◆ **Task details**: Starting at the first line of the data, print every line up to and including the one with "Before and after one commit to CamilaCroce/game-hub, a", but no pictures.

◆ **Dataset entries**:
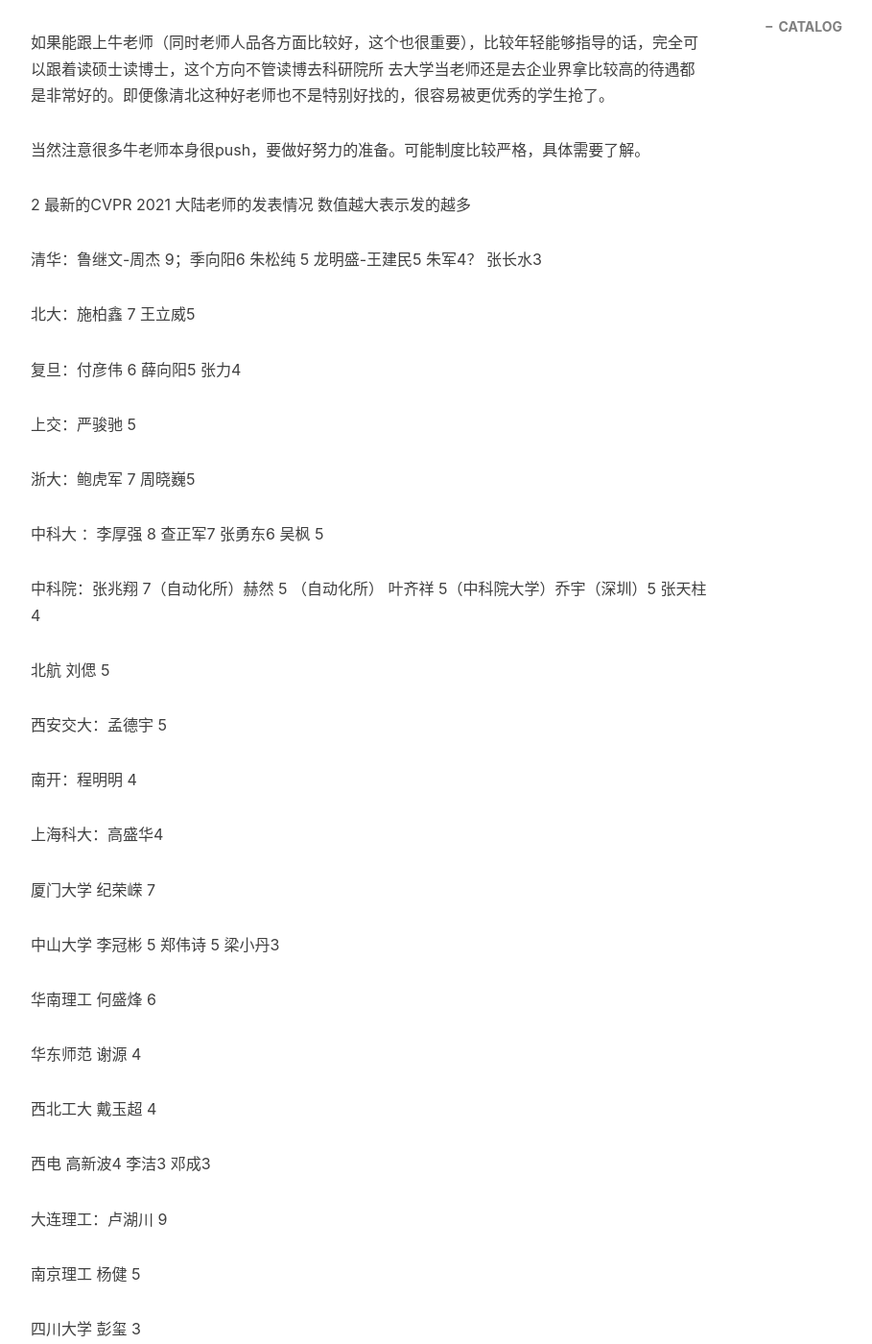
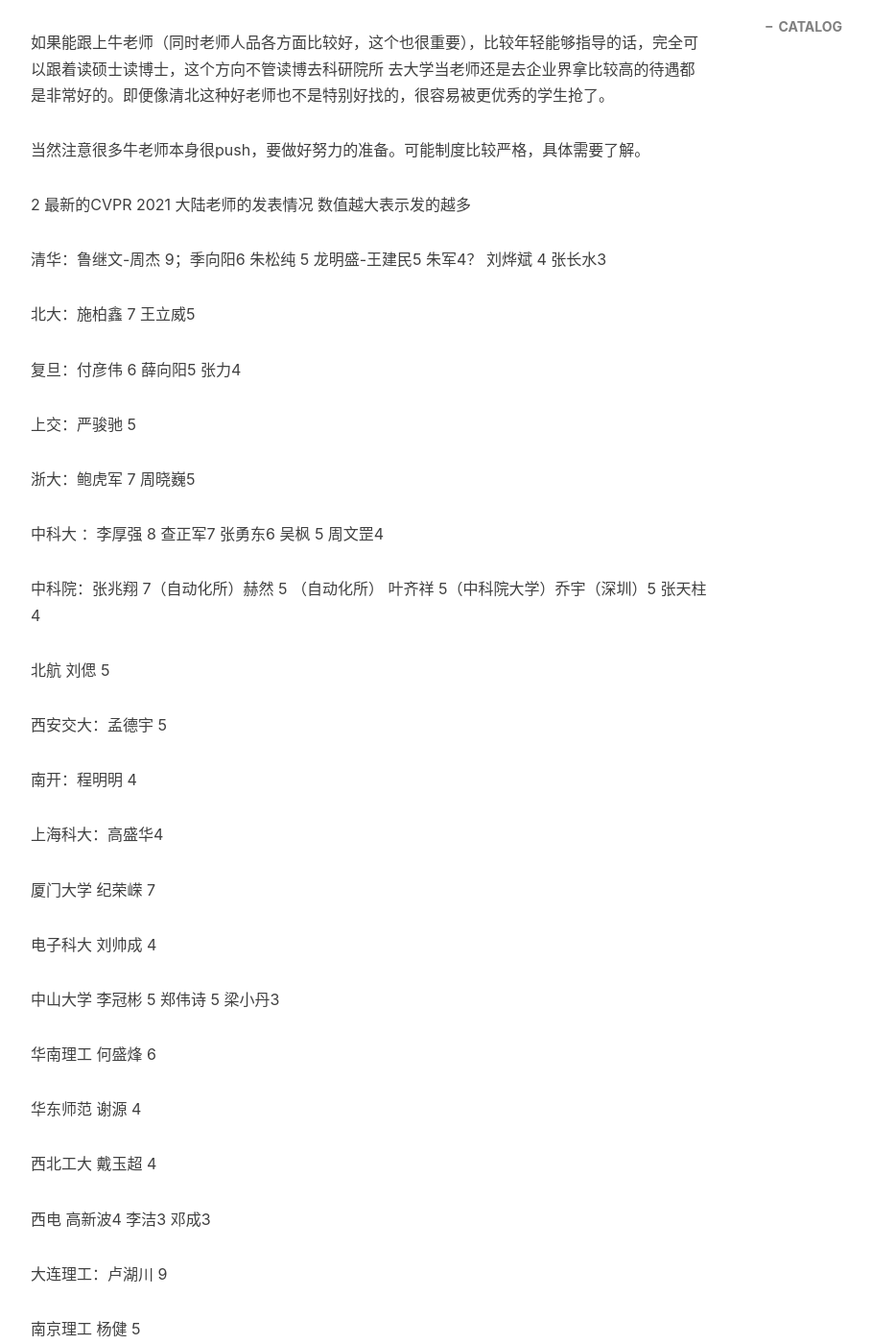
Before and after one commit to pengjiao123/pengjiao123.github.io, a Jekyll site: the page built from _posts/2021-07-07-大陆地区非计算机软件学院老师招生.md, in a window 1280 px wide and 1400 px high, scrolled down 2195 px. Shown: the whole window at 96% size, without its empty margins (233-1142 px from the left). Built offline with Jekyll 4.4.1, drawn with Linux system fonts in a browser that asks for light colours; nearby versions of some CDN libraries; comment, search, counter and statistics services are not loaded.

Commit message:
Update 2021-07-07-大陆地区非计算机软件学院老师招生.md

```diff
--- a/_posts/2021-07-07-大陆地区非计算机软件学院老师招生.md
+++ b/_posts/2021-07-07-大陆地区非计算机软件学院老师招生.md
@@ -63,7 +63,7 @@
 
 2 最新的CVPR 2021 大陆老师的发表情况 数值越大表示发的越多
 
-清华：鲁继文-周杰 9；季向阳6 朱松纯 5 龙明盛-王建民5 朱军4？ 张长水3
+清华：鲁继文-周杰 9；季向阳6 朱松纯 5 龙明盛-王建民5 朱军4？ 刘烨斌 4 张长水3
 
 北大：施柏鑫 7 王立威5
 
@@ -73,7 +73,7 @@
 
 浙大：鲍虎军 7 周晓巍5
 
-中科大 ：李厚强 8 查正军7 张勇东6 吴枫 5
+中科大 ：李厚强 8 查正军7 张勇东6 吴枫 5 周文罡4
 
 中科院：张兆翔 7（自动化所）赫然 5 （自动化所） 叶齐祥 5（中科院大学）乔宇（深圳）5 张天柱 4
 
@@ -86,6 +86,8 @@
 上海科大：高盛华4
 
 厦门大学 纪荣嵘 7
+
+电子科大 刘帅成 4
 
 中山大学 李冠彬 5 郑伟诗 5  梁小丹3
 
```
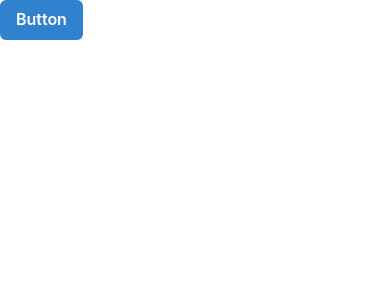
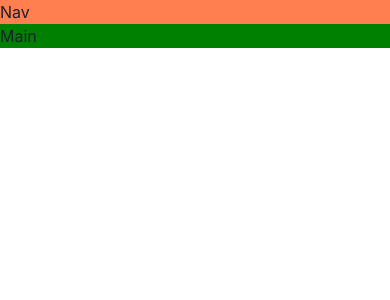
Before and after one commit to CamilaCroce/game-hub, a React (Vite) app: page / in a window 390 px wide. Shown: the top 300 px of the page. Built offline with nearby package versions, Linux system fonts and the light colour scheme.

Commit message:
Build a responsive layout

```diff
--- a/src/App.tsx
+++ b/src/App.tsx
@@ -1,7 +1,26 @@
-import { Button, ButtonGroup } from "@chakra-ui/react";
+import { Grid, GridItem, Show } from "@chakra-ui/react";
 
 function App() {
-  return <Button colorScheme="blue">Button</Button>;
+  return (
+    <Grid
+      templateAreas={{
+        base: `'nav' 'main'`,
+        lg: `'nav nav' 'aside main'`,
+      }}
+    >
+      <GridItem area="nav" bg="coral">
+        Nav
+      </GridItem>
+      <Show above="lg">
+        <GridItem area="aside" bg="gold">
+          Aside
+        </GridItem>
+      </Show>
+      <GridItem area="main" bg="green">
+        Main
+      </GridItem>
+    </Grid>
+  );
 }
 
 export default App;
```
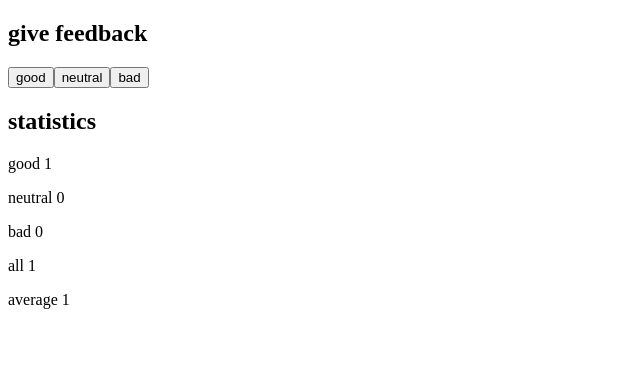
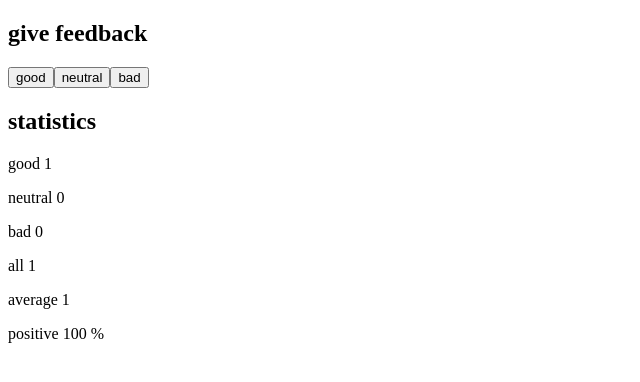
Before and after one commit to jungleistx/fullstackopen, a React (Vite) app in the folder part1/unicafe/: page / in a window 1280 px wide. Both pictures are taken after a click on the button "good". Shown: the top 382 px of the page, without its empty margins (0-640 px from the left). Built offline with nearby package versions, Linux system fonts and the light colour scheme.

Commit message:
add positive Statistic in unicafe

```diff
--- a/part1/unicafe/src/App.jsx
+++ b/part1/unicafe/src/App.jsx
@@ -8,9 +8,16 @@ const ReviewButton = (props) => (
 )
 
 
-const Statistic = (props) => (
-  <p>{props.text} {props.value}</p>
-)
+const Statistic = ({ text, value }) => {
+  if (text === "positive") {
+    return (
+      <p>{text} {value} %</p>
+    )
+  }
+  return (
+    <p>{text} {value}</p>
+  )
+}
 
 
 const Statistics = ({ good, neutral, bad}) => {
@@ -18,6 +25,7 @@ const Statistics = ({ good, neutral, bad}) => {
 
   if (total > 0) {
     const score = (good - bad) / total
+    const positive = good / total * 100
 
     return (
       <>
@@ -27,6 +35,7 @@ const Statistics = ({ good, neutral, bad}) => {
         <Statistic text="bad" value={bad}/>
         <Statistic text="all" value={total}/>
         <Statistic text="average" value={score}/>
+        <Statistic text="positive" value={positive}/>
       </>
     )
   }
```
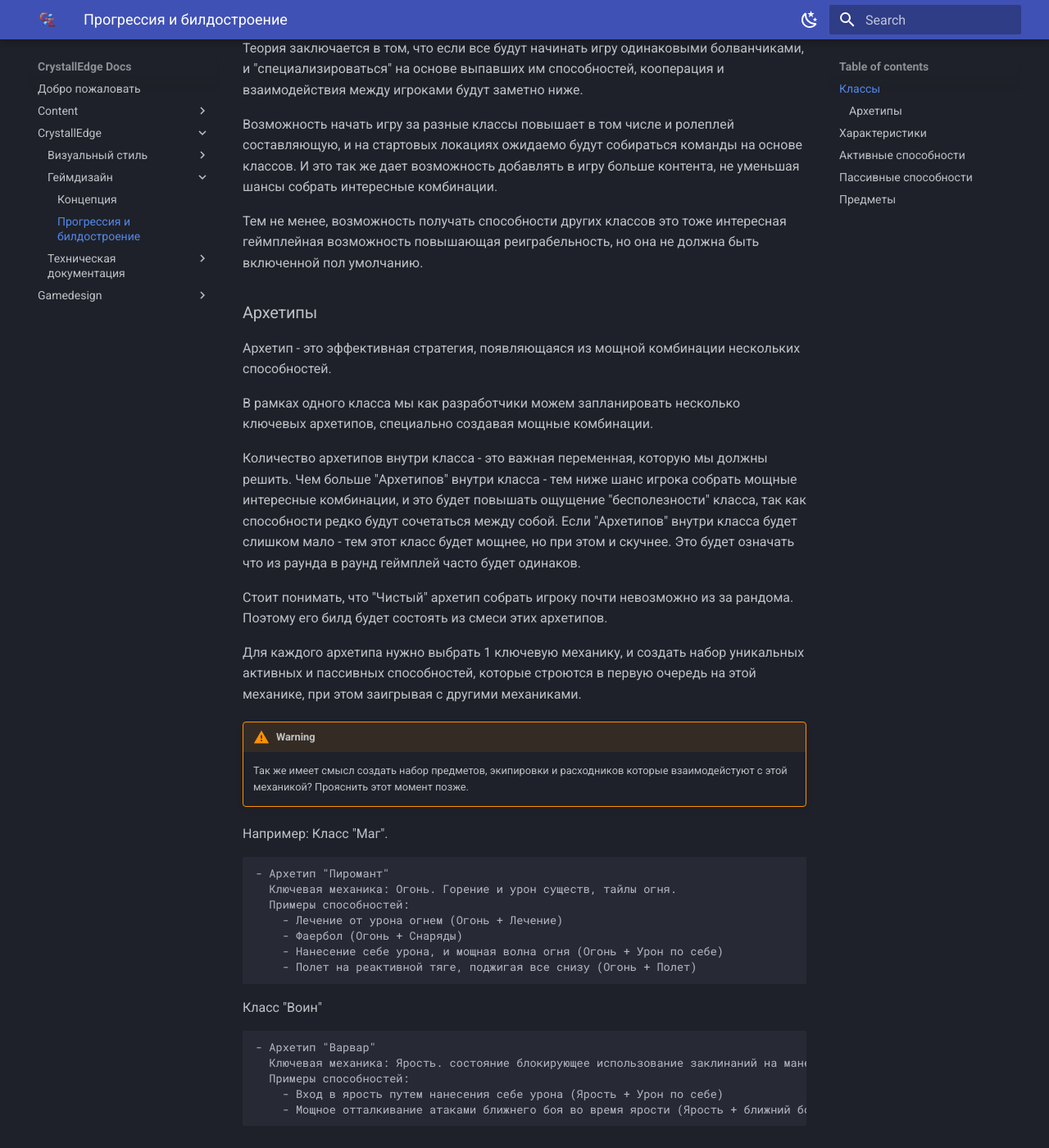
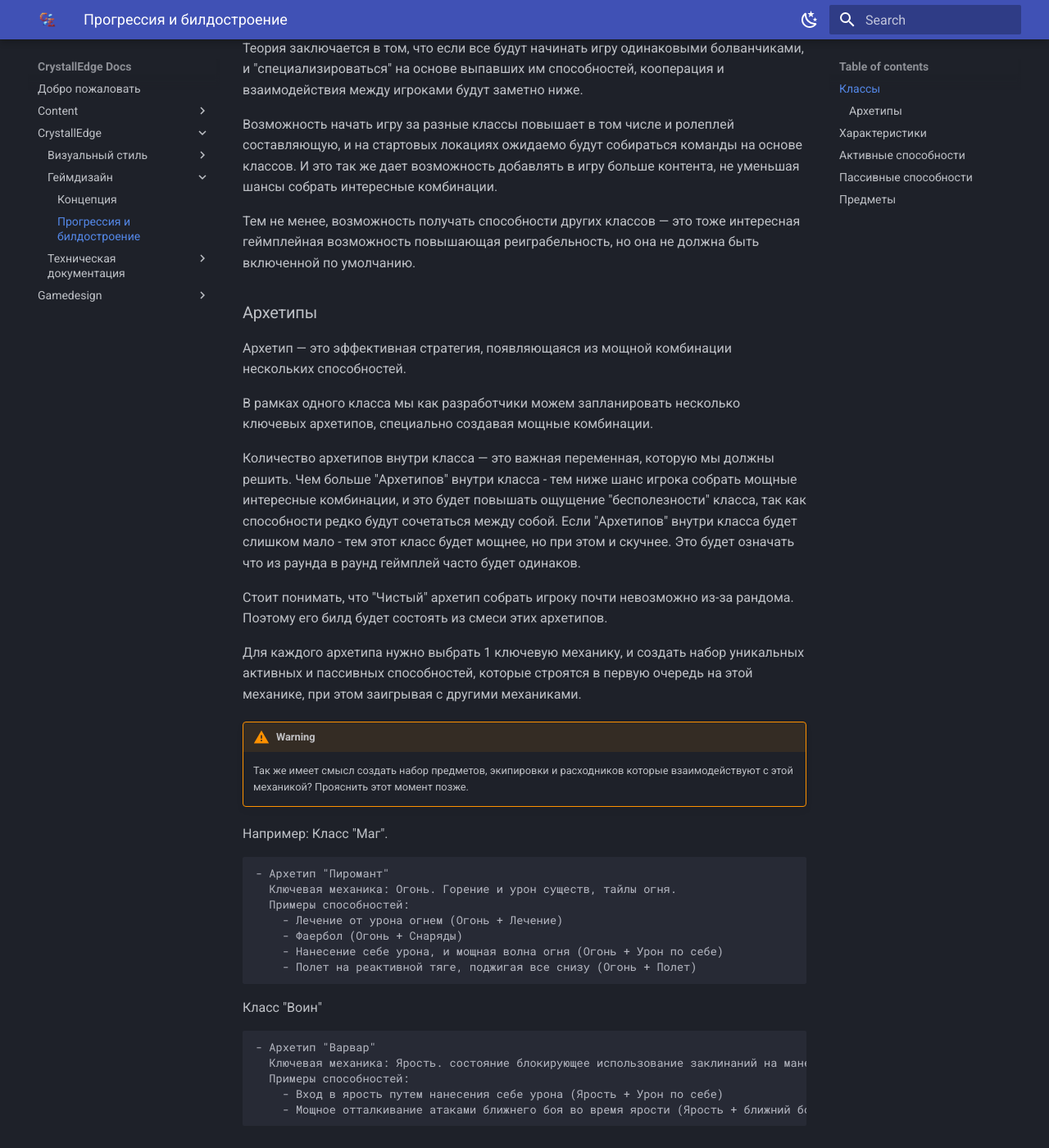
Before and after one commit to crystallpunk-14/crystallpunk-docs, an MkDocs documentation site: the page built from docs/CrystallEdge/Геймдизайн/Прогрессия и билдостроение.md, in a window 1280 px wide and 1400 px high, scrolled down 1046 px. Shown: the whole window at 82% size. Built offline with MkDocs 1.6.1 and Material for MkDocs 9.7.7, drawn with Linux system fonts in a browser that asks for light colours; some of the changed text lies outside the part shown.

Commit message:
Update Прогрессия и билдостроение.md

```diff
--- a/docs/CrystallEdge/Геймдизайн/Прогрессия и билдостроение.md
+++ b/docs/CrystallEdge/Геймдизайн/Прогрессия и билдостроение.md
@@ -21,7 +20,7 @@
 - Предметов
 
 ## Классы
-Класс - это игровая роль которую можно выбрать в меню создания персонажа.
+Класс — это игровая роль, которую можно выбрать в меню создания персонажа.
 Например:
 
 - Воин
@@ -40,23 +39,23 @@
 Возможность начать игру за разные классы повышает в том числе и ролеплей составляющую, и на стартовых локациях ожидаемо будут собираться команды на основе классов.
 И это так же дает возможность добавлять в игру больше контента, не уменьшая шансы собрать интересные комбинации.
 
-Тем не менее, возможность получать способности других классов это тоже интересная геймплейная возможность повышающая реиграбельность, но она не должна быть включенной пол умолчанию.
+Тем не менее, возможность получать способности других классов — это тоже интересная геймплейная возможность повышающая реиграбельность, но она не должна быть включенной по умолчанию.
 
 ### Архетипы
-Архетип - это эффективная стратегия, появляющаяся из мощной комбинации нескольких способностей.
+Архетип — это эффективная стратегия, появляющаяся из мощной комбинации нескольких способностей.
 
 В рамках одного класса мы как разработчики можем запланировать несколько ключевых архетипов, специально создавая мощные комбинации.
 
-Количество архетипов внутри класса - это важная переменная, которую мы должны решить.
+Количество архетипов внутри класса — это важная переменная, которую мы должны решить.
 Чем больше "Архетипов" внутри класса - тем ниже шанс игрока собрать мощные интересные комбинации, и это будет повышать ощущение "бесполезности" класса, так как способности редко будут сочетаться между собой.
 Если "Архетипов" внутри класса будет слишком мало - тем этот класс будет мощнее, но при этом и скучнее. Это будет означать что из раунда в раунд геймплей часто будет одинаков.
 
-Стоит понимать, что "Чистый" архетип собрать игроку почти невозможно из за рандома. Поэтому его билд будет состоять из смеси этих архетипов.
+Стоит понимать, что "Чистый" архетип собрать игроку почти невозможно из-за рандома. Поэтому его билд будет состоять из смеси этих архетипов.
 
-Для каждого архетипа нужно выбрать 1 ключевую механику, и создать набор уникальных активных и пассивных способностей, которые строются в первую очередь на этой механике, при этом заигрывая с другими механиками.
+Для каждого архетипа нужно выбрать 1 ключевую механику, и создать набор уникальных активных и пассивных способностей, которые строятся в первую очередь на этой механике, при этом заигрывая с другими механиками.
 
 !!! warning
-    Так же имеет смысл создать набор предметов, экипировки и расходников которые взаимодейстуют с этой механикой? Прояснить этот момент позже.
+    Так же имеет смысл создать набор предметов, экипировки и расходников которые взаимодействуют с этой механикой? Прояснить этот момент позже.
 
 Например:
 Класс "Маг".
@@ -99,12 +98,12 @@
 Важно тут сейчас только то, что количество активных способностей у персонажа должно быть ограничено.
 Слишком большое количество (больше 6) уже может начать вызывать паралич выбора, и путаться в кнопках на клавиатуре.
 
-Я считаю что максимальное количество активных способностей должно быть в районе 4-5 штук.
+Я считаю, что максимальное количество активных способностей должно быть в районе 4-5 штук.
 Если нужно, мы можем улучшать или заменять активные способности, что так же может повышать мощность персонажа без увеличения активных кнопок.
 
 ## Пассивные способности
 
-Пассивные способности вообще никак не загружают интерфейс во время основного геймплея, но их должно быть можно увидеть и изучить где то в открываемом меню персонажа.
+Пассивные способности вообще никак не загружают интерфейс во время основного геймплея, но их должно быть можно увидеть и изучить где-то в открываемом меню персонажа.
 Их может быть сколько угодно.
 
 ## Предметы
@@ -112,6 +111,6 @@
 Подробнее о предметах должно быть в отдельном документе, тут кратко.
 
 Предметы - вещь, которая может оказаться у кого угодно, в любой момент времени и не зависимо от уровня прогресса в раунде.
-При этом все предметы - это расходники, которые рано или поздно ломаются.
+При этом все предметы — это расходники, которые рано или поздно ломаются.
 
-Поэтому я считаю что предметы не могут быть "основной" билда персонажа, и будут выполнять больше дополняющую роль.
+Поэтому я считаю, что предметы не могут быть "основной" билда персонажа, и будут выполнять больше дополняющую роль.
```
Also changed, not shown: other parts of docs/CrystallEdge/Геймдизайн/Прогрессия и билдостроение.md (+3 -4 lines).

◆ **Solution to the exercise**:
Before and after one commit to pengjiao123/pengjiao123.github.io, a Jekyll site: the page built from _posts/2021-07-07-大陆地区非计算机软件学院老师招生.md, in a window 1280 px wide and 1400 px high, scrolled down 2195 px. Shown: the whole window at 96% size, without its empty margins (233-1142 px from the left). Built offline with Jekyll 4.4.1, drawn with Linux system fonts in a browser that asks for light colours; nearby versions of some CDN libraries; comment, search, counter and statistics services are not loaded.

Commit message:
Update 2021-07-07-大陆地区非计算机软件学院老师招生.md

```diff
--- a/_posts/2021-07-07-大陆地区非计算机软件学院老师招生.md
+++ b/_posts/2021-07-07-大陆地区非计算机软件学院老师招生.md
@@ -63,7 +63,7 @@
 
 2 最新的CVPR 2021 大陆老师的发表情况 数值越大表示发的越多
 
-清华：鲁继文-周杰 9；季向阳6 朱松纯 5 龙明盛-王建民5 朱军4？ 张长水3
+清华：鲁继文-周杰 9；季向阳6 朱松纯 5 龙明盛-王建民5 朱军4？ 刘烨斌 4 张长水3
 
 北大：施柏鑫 7 王立威5
 
@@ -73,7 +73,7 @@
 
 浙大：鲍虎军 7 周晓巍5
 
-中科大 ：李厚强 8 查正军7 张勇东6 吴枫 5
+中科大 ：李厚强 8 查正军7 张勇东6 吴枫 5 周文罡4
 
 中科院：张兆翔 7（自动化所）赫然 5 （自动化所） 叶齐祥 5（中科院大学）乔宇（深圳）5 张天柱 4
 
@@ -86,6 +86,8 @@
 上海科大：高盛华4
 
 厦门大学 纪荣嵘 7
+
+电子科大 刘帅成 4
 
 中山大学 李冠彬 5 郑伟诗 5  梁小丹3
 
```
Before and after one commit to CamilaCroce/game-hub, a React (Vite) app: page / in a window 390 px wide. Shown: the top 300 px of the page. Built offline with nearby package versions, Linux system fonts and the light colour scheme.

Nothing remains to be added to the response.